The materials inspired by Pendry’s vision since the 1990’s are called ‘metamaterials’. They are composed by nanoscale metallic or dielectric elements, with a geometry that determines the optical properties. What is more, this geometry can be engineered to obtain the desired response to electric and magnetic fields. Pendry’s work also predicts metamaterials with a negative refractive index, a feature not found in nature, and resulting in dramatically different ways in which light “bends” as it traverses two different materials. Negative index materials were first experimentally demonstrated by David Smith in 2000.
In 1968, Victor Veselago predicted that a slab of material with negative refractive index can focus light. Building on this work, Pendry theoretically demonstrated in 2000 that such a slab not only can focus light, but also that it does so with sub-wavelength resolution, which cannot be achieved with standard lenses. Pendry named this slab of metamaterial a ‘perfect lens’, because it can focus light of a given wavelength with unlimited resolution, if the index of refraction is exactly -1. This is due to the action of surface plasmons on both sides of the slab, as they amplify the components of the electromagnetic radiation - the so-called ‘near field’ - that carries sub-wavelength information of the object. This is information that is normally lost in conventional optical lenses.
Electric field patterns of microwave radiation with a frequency of 8.5 GHz as it propagates through a metamaterial cloak (the region between the two black circles) wrapped around a copper cylinder (inner black circle). The wave front propagates from left to right. Outside the cloak, the wave front continues relatively unperturbed, making the cylinder partially invisible. (Adapted from Science 314, 977-980 (2006))
Lenses with sub-wavelength resolution built from silver metamaterials have been experimentally demonstrated in 2005 by two independent groups in Berkeley and Canterbury. Such devices can be applied in a vast range of technologies, from imaging of small biological structures such as DNA molecules, to manufacturing of electronic devices with smaller dimensions or optical data storage with increased information density.
The applications of metamaterials go beyond perfect lenses; they can also be used selectively to absorb different wavelengths of radiation, or to realise the ‘invisibility cloak’, proposed by Pendry in the early 2000s. When shaped around an object, the metamaterial cloak can hide it from electromagnetic radiation, making it invisible to an observer.
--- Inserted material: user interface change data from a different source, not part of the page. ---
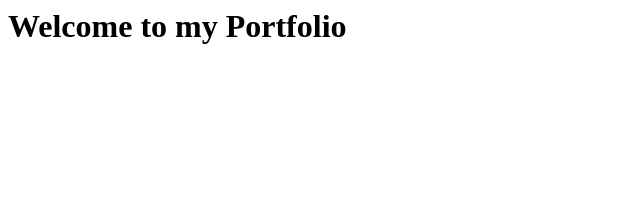
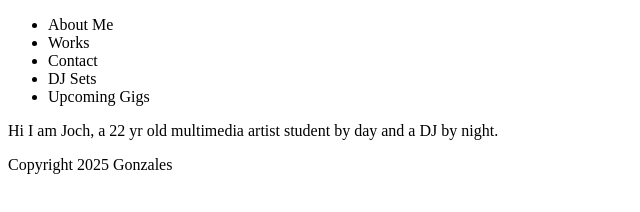
Before and after one commit to gonzalesjoachim1-crypto/Gonzales, a plain HTML site: page index.html in a window 1280 px wide. Shown: the whole page, without its empty margins (0-640 px from the left). Drawn offline with Linux system fonts and the light colour scheme.

Commit message:
Updated index.html with new content

```diff
--- a/index.html
+++ b/index.html
@@ -1,9 +1,32 @@
-<html>
+<!DOCTYPE html>
+<html lang="en">
 <head>
-<title>Portfolio</title>
+  <meta charset="UTF-8">
+  <title>Gonzales Portfolio!</title>
+  <link href="/css/style.css" rel="stylesheet">
+  <link href="https://fonts.googleapis.com/css2?family=Roboto&display=swap" rel="stylesheet">
 </head>
 <body>
-<h1>Welcome to my Portfolio</h1>
-<!-- Your portfolio content goes here -->
+  <header>
+    <nav>
+      <ul>
+        <li>About Me</li>
+        <li>Works</li>
+        <li>Contact</li>
+        <li>DJ Sets</li>
+        <li>Upcoming Gigs</li>
+      </ul>
+    </nav>
+  </header>
+
+  <main>
+    <section>
+      <p>Hi I am Joch, a 22 yr old multimedia artist student by day and a DJ by night.</p>
+    </section>
+  </main>
+
+  <footer>
+    <p> Copyright 2025 Gonzales</p>
+  </footer>
 </body>
 </html>
```
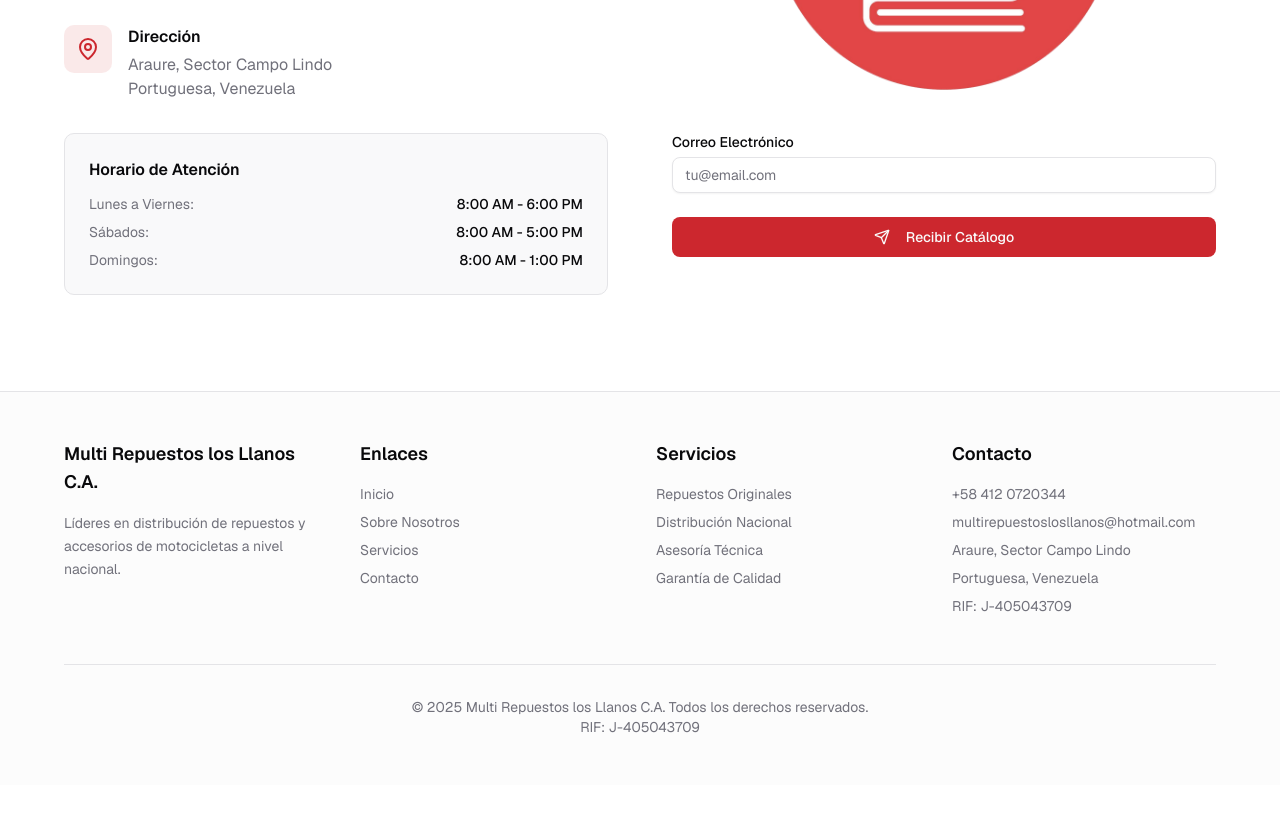
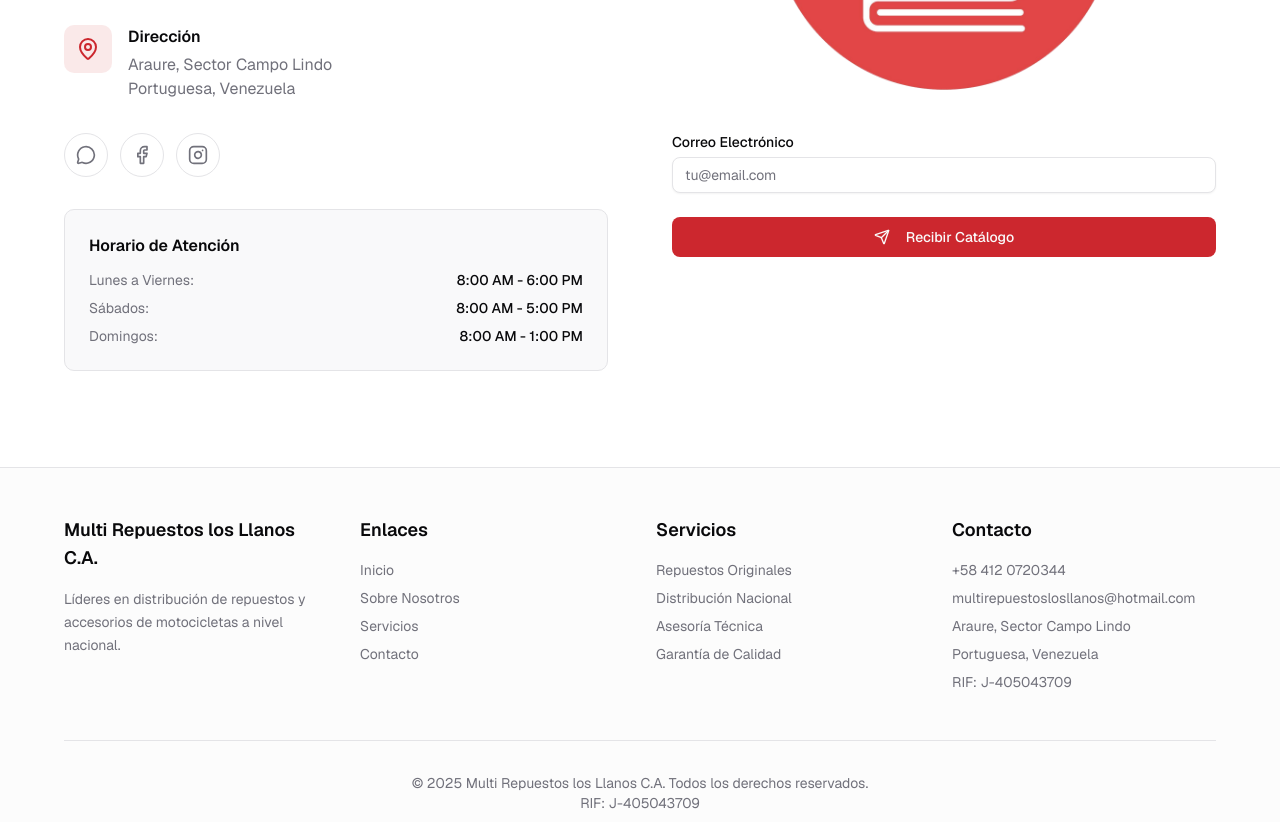
Before and after one commit to jesuswasnthere/losllanos, a Next.js app: page / in a window 1280 px wide. Shown: the part 3340-4162 px from the top of the page. Before the commit the page ends 4125 px from the top, so only its background shows below. Built offline with nearby package versions, Linux system fonts and the light colour scheme; no server answers.

Commit message:
(FIX)
redes sociales

```diff
--- a/components/contact-section.tsx
+++ b/components/contact-section.tsx
@@ -4,14 +4,25 @@ import type React from "react"
 
 import { useState } from "react"
 import Image from "next/image"
+import Link from "next/link"
 import { Button } from "@/components/ui/button"
 import { Input } from "@/components/ui/input"
 import { Label } from "@/components/ui/label"
-import { Mail, Phone, MapPin, Send } from "lucide-react"
+import { Facebook, Instagram, Mail, MapPin, MessageCircle, Phone, Send } from "lucide-react"
 
 type FormStatus = "idle" | "sending" | "success" | "error"
 
 const emailRegex = /^[A-Za-z0-9._%+-]+@[A-Za-z0-9.-]+\.[A-Za-z]{2,}$/
+
+const socialLinks = [
+  { href: "https://wa.me/584120720344", label: "WhatsApp", icon: MessageCircle },
+  { href: "https://www.facebook.com/multirepuestoslosllanosca", label: "Facebook", icon: Facebook },
+  {
+    href: "https://www.instagram.com/multirepuestoslosllanos?utm_source=ig_web_button_share_sheet&igsh=ZDNlZDc0MzIxNw==",
+    label: "Instagram",
+    icon: Instagram,
+  },
+]
 
 export function ContactSection() {
   const [status, setStatus] = useState<FormStatus>("idle")
@@ -154,6 +165,24 @@ export function ContactSection() {
                     </p>
                   </div>
                 </div>
+
+                <div className="flex flex-wrap items-center gap-3 pt-2">
+                  {socialLinks.map((social) => {
+                    const Icon = social.icon
+                    return (
+                      <Link
+                        key={social.href}
+                        href={social.href}
+                        target="_blank"
+                        rel="noreferrer"
+                        className="inline-flex h-11 w-11 items-center justify-center rounded-full border border-border bg-card text-muted-foreground transition-colors hover:border-primary/50 hover:text-primary"
+                        aria-label={social.label}
+                      >
+                        <Icon className="h-5 w-5" aria-hidden="true" />
+                      </Link>
+                    )
+                  })}
+                </div>
               </div>
 
               {/* Horarios */}
```
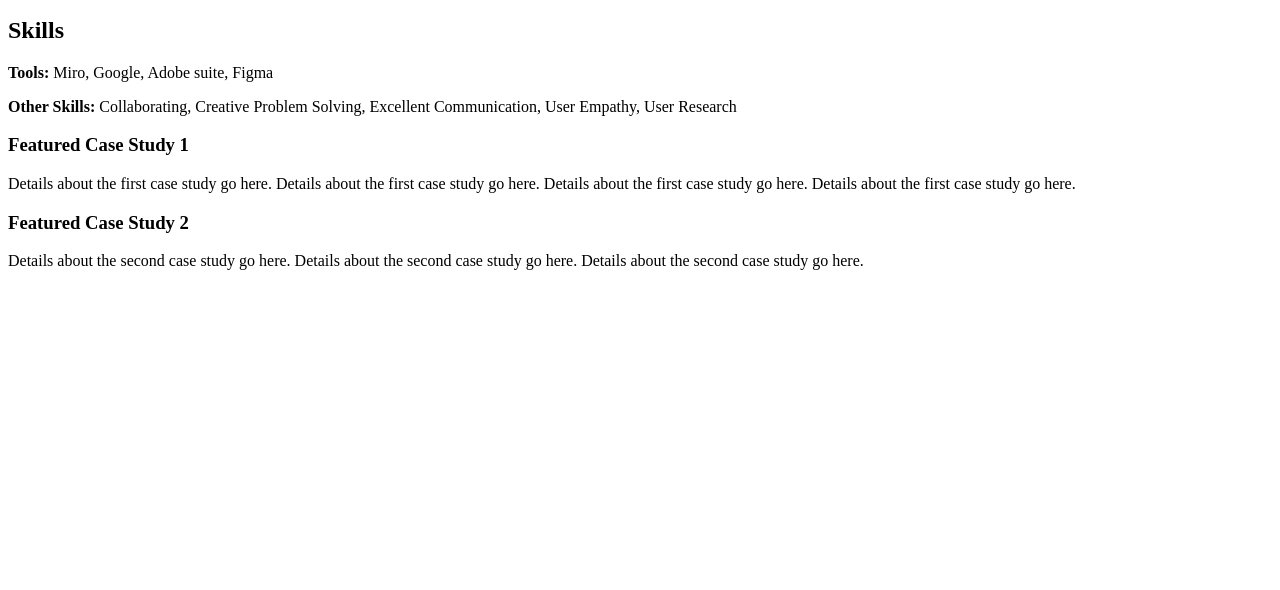
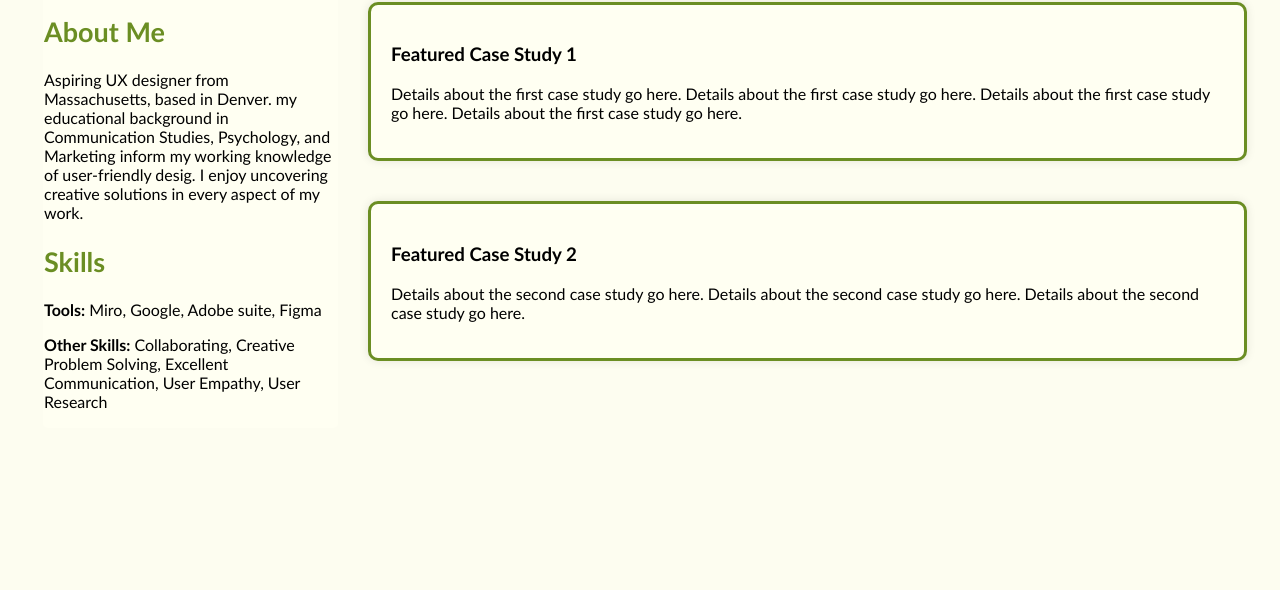
Before and after one commit to kjkay33/KKwebsite, a plain HTML site: page index.html in a window 1280 px wide. Shown: the part 210-800 px from the top of the page. Drawn offline with Linux system fonts and the light colour scheme; files that its build step writes are made by us from their sources; the site is published under a folder, as on GitHub Pages, so addresses that start at the root find nothing.

Commit message:
Update index.html

```diff
--- a/index.html
+++ b/index.html
@@ -3,7 +3,7 @@
 <head>
   <meta charset="UTF-8">
   <title>CodePen - Portfolio Draft 1</title>
-  <link rel="stylesheet" type="text/css" href="/style.css">
+  <link rel="stylesheet" type="text/css" href="GithubKK/style.css">
 
 </head>
 <body>
```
Cloacking is analogous to creating a mirage; light is bent in a way that our brain reconstructs. In 2006, Pendry, David Smith and co-workers demonstrated cloaking at microwave frequencies. Although cloaking has only been demonstrated for small objects and may not be the most promising application of metamaterials, the concept is interesting as it challenges our intuition and understanding of the behaviour of light.
Professor Arne Brataas, of the Norwegian University of Science and Technology, and chairman of the Kavli Nanoscience Prize Committee, said: “Thomas W. Ebbesen, Stefan W. Hell, and John B. Pendry have independently advanced our ability to ‘see’ nano-scale objects using visible light. They have greatly advanced our understanding of nano-optics and the applications of their insights promise to have an enduring benefit to a wide range of fields from physics and chemistry to the biological and biomedical sciences”.
—Elisa De Ranieri and Fabio Pulizzi